I’ve been visiting that trail for years, taking two energetic Labrador retrievers with me. The dogs do not pay any heed to such human things as a trail and a bridge. They ricochet from bush to shrub, from snarl of thorns to clump of lily pads. They jump into and out of and back into the water, cold and muddy as it may be. They arrive at the bridge nose first, feet second, investigating everything. Everything. I hope I have learned a little something from walking with them.

The trail was recently renovated. A wooden boardwalk replaced the path of trampled grasses and a solid, dock-like bridge replaced the old planks. The first time I crossed the new bridge, I stopped in the middle to jump up and down, and the planks sprang back soundly under my feet. It was sturdy. It seemed ready for the water to rise above it, for the mold and mushrooms to take hold of it, and for the winter to freeze it. It was a bridge I could have built myself; if I was given enough lumber and time to make plenty of mistakes. It could endure, but it did not pretend that it could last forever.
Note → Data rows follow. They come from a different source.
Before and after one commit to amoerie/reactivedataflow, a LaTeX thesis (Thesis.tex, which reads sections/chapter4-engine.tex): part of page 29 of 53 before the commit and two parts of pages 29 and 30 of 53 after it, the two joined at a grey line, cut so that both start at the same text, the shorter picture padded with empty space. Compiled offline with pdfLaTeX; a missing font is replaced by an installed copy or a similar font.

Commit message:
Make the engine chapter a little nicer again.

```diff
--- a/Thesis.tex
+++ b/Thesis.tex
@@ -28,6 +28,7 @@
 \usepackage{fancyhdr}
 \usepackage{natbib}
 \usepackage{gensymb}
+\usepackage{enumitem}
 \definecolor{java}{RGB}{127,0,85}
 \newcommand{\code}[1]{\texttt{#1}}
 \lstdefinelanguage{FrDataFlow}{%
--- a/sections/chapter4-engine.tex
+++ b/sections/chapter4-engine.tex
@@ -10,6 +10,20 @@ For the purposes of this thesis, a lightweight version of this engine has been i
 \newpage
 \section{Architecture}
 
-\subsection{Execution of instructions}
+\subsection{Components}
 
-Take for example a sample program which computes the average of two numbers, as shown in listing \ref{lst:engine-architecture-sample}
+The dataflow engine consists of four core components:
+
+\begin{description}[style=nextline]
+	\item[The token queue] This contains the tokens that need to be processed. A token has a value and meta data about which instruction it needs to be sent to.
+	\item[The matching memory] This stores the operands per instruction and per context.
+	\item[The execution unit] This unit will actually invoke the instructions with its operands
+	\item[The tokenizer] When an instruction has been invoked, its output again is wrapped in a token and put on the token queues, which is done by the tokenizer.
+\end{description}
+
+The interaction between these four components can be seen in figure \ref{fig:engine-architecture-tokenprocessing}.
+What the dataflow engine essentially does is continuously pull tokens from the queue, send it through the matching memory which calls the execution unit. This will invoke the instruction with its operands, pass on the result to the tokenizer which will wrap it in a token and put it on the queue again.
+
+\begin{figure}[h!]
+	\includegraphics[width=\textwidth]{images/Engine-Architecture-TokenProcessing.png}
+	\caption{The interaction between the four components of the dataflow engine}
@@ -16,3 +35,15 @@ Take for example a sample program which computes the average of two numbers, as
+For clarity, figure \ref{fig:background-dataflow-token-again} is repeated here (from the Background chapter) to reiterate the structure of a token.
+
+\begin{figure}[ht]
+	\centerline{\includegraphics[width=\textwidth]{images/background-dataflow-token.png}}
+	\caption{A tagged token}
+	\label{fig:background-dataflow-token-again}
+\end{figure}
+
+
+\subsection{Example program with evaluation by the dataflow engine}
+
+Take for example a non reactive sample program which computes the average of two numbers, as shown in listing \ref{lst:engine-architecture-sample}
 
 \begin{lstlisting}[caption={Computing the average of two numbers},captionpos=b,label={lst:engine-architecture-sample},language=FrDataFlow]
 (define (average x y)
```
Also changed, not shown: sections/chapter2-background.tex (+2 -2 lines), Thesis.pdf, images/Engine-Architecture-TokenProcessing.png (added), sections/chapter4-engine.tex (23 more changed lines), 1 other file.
Two signs bookended the path. The first one read, Lake Sylvia Peninsula Trail in red and yellow letters. The second one, infuriatingly, accurately, declared, May cause internal peace. Maybe I could love this bridge because it’s so low to the ground. Or because it is simple to love something so pastoral. Or maybe because it asked me to relearn how to stop and look at the cattails releasing their fluff, the muskrat lodge hidden near the shore, at the dogs scattering mud behind them. Or maybe because I did not zoom across it in a car, thinking only of how much it trembled, looking only before and behind me, because this bridge itself was a place, not an avenue towards somewhere else.

I grew up down the street from the remains of a gristmill perched on the edge of Minnehaha Creek. Today, the ruins sit on a hill, surrounded by stoic turf grass sometimes overtaken by geese and dandelions. There is a waterfall there, too. Its mist rises to bathe the stony bridge above it. The bridge connects 50th Street to my neighborhood, rendering the falls invisible from the road. It is made for cars and barely wide enough for that purpose. It is where my brother had his first car crash. It rested between home and the world, so in some way the Mill Bridge has taken the measure of my life as I crossed it time and time again.
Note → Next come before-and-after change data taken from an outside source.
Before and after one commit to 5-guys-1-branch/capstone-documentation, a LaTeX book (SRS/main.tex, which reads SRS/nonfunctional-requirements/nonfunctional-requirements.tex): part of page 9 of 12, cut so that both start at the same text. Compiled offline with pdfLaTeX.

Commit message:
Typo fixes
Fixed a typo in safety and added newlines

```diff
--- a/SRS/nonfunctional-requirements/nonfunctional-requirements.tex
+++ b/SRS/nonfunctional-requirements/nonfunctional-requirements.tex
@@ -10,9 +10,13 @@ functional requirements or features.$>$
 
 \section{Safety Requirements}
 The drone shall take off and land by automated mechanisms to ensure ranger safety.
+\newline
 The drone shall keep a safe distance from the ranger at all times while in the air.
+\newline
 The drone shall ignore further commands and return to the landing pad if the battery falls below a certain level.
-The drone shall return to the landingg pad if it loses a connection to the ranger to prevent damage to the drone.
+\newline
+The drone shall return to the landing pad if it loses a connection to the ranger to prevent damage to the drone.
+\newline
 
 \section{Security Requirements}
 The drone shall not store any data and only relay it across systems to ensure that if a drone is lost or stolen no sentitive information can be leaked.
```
Some days, the Mill Bridge reminds me of the Three Billy Goats Gruff. As the story tells it, they once ran into trouble with a troll that lived under a stony bridge at a waterfall. He wanted to eat the Billy Goats, but one at a time, the goats tricked him. They delayed the troll’s attack until, finally, the biggest, bravest goat fought him and won. I suppose here is where I tell you that I was once the littlest goat, that I have grown up into the biggest goat and found myself finally able to face the troll under the bridge. But I do not think that is true. If I were to go to Deception Pass tomorrow, that sticky terror would still cling to my knees, and I would not believe it possible to survive the crossing until my feet touched earth again.
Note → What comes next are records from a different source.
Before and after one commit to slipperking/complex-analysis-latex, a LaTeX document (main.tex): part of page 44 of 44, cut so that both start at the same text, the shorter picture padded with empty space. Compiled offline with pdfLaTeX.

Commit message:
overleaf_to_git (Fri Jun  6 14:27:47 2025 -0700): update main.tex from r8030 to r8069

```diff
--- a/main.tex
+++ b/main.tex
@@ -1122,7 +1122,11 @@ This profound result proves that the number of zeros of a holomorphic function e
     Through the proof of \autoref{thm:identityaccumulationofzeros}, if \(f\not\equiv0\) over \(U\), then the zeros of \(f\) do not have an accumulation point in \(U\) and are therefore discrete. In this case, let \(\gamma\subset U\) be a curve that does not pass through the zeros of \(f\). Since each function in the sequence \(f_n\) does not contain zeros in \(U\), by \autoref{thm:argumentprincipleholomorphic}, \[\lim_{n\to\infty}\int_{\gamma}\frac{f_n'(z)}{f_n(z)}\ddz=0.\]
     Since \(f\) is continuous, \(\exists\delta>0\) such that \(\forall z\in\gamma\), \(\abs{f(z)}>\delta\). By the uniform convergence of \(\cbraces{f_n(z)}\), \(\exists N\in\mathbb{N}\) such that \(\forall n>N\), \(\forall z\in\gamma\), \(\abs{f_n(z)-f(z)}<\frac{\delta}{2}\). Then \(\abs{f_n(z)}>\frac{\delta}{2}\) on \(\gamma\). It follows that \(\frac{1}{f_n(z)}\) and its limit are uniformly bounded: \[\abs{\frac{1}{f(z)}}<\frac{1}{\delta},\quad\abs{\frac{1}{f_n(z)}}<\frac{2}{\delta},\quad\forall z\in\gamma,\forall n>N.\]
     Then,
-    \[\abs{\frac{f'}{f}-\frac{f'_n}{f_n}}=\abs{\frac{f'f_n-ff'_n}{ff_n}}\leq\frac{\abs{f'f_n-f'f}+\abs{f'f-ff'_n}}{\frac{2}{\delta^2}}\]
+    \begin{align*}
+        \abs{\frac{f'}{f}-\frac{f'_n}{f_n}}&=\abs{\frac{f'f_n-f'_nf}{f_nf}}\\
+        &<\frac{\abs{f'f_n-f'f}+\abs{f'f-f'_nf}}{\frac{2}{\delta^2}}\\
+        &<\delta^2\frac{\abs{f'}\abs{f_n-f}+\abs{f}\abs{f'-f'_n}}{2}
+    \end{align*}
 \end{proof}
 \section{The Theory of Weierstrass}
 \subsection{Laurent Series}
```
Once, I would have said that all bridges need warning signs. That they cradle seeds of danger among their cables. And maybe there is some truth to that. But I have done some growing, and I have kept crossing real bridges all the while. And I know of a city that rebuilt a bridge after it broke. And I know two dogs who love nothing more than to seek out every detail of smell that a small bridge has to offer, one that stares down the ice in January. And I know, too, of another story. One where a young woman walks along the Brooklyn Bridge and stops to lie down on its wooden planks and feel the bridge’s hum: how it trembled under all those thousands of footsteps, all those lives rushing and breathing and wondering. And isn’t that the heartbeat of a bridge, isn’t that all it hopes for, to deliver its charges safely back to land.

Copyright 2019 Dempsey